- What this task involves
If a line holds the word "about", copy it from the entries.

(Stored entries)
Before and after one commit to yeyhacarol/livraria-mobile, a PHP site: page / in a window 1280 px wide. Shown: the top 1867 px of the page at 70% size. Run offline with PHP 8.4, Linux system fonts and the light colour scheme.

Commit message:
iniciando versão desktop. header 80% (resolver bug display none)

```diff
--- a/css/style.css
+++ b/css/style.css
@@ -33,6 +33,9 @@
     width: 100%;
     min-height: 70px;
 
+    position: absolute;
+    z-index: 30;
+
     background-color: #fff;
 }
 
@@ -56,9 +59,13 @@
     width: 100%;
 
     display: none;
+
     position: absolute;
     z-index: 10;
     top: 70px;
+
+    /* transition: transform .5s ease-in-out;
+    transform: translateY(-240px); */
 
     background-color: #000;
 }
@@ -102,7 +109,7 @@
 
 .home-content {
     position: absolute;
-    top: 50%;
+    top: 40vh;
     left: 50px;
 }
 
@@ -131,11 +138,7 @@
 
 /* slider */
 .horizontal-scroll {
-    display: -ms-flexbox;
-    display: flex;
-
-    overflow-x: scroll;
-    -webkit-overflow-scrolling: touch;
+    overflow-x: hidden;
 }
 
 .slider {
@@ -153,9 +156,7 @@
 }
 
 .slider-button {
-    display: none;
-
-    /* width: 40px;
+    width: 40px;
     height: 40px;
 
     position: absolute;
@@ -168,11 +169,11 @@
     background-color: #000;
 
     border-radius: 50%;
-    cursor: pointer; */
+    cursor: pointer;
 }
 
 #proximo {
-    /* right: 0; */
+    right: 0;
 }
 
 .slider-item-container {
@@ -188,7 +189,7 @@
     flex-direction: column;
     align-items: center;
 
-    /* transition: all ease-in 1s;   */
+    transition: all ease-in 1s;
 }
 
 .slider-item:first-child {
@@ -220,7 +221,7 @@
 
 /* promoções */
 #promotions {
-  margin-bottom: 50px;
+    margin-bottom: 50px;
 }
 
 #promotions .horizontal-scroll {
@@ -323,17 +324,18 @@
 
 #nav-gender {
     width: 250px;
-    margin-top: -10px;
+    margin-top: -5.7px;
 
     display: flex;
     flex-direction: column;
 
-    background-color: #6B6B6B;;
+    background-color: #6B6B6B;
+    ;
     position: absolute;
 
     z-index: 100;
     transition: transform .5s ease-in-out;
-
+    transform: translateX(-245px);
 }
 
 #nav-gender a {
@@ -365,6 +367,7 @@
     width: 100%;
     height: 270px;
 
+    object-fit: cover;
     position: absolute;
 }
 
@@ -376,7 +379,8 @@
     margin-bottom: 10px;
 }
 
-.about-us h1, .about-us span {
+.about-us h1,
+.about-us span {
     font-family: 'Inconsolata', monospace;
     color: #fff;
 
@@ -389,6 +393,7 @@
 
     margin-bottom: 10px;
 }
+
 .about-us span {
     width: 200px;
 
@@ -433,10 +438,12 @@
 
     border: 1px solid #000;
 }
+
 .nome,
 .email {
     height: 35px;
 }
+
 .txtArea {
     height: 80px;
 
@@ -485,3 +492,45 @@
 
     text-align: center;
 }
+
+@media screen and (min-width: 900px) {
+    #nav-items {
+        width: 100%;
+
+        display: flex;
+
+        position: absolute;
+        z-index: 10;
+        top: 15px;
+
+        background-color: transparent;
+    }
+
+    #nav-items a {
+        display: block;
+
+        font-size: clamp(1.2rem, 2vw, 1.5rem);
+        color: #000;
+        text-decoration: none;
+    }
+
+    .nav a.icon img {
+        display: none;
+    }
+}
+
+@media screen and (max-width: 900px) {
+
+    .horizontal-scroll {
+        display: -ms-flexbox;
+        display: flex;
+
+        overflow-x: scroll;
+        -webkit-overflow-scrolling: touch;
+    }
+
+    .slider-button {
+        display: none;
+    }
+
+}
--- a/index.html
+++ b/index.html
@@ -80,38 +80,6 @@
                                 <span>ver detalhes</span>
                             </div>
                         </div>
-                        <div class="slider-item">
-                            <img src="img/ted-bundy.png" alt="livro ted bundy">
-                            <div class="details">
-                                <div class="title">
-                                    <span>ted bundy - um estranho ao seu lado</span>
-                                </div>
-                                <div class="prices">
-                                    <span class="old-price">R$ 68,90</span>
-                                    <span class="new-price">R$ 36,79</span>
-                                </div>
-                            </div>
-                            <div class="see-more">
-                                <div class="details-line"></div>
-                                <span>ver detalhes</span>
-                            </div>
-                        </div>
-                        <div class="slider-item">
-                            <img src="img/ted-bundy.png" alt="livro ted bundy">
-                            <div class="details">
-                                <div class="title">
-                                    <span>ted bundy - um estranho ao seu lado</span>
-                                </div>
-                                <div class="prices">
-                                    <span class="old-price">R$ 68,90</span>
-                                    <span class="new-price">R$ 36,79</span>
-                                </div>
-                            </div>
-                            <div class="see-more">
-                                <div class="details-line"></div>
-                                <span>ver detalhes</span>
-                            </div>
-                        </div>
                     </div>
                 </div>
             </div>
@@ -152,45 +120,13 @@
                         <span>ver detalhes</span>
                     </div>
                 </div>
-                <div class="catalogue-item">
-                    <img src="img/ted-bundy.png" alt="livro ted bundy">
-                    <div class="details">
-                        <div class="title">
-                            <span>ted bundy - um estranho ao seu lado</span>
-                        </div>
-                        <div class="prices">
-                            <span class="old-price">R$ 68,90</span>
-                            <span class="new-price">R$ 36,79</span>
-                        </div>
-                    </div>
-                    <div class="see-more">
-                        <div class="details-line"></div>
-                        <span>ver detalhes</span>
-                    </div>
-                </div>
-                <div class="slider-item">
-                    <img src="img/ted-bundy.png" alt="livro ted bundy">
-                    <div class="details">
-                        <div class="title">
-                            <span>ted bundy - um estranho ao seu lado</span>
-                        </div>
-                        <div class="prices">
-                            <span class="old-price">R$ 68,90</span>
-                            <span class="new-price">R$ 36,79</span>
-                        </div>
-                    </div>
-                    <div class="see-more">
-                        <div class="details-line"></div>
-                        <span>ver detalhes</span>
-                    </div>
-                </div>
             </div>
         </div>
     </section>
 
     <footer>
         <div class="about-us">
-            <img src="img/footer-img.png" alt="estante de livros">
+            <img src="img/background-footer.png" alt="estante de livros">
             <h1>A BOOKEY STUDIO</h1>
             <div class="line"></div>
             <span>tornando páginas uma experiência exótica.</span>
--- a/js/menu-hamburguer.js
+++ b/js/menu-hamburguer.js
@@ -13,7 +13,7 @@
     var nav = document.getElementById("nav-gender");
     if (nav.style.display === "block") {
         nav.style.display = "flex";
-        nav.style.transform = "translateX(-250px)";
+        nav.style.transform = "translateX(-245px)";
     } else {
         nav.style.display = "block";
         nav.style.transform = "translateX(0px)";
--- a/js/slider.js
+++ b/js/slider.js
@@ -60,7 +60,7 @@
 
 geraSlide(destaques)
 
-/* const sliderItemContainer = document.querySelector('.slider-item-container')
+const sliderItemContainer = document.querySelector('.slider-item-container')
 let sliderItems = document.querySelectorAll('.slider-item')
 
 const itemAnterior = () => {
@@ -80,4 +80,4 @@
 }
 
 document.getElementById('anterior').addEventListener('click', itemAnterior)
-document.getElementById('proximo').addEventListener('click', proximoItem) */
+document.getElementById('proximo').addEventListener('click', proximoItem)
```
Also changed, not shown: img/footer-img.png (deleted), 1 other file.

- Completed task
-.about-us h1, .about-us span {
+.about-us h1,
+.about-us span {
 .about-us span {
         <div class="about-us">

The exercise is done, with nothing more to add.